The latest data from 2019 shows Winnipeg’s waste diversion rate is roughly 31.9 per cent. This ranks among the lowest of big Canadian cities. In 2018, Ottawa’s waste diversion rate was estimated to be 44 per cent.

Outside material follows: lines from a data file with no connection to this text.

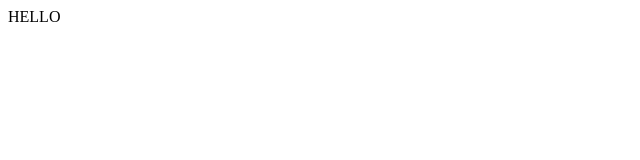
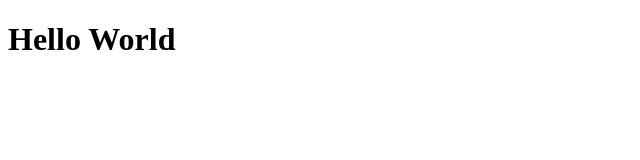
Before and after one commit to maruihito/maruihito.github.io, a plain HTML site: page index.html in a window 1280 px wide. Shown: the whole page, without its empty margins (0-640 px from the left). Drawn offline with Linux system fonts and the light colour scheme.

Commit message:
Update index.html

```diff
--- a/index.html
+++ b/index.html
@@ -1,3 +1,6 @@
-<HTML>
-HELLO
-</HTML>
+<!DOCTYPE html>
+<html>
+<body>
+<h1>Hello World</h1>
+</body>
+</html>
```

In Toronto, it was 53 per cent as of 2019.
Vancouver is a leader, diverting approximately 64 per cent of its waste from garbage dumps.
“It's always going to be in that 32 to 33 per cent (range), I think we've kind of hit that plateau.” – Michael Gordichuk, manager of solid waste for the City of Winnipeg
Michael Gordichuk, manager of solid waste for the City of Winnipeg, says the local diversion rate fluctuates somewhat from year to year, but hasn’t moved in a meaningful way for some time.
"It's always going to be in that 32 to 33 per cent (range), I think we've kind of hit that plateau," Gordichuk told the Free Press.
He said the recycling programs are performing pretty well, but moving out of the mid-30s range would require a composting program — the big difference between Winnipeg and its peers. (The city launched a two-year residential food waste collection pilot project in October 2020.)
The city is constantly reviewing waste policies, but nothing is currently in the works to mandate multi-unit buildings to provide recycling services, Gordichuk said.
Previously, the City of Winnipeg had in place a goal to increase its waste diversion rate to 50 per cent but, Gordichuk said, the goal was dropped because, without a full-scale composting program, it was never going to be an attainable goal.
Saskatchewan neighbours Saskatoon and Regina have lower diversion rates than Winnipeg, but both have maintained goals to reach 65 and 50 per cent diversion rates, respectively, in the coming years.
Calgary is among the most recent adopters of a citywide composting program, with its rollout beginning in mid-2017. In 2016, the city’s diversion rate was 18 per cent; by 2020, it had risen to 50 per cent.
"Calgarians have really embraced the (compost) program. We are collecting about 30 per cent more food and yard waste than expected. In the last three years of the program, we have collected 365,000 tonnes of food and yard waste," said Laura Hamilton, a waste diversion specialist for the City of Calgary.
Winnipeg’s Brady Road landfill is the second-largest single emitter of greenhouse gases in the province, as organic materials break down in anaerobic conditions and produce methane. Millions of dollars have been spent in the last decade to try and capture and burn off these emissions to lower their climate impact.
Recently, the government of Manitoba conducted a public poll to understand the obstacles in place in different parts of the province to diverting waste.
A spokesperson said the province was unable to comment on how policies might be developed to encourage higher diversion rates until the polling data was fully reviewed.
Sarah Lawrynuik reports on climate change for the Winnipeg Free Press. Funding for the Free Press climate change reporter comes from the Government of Canada through the Local Journalism Initiative.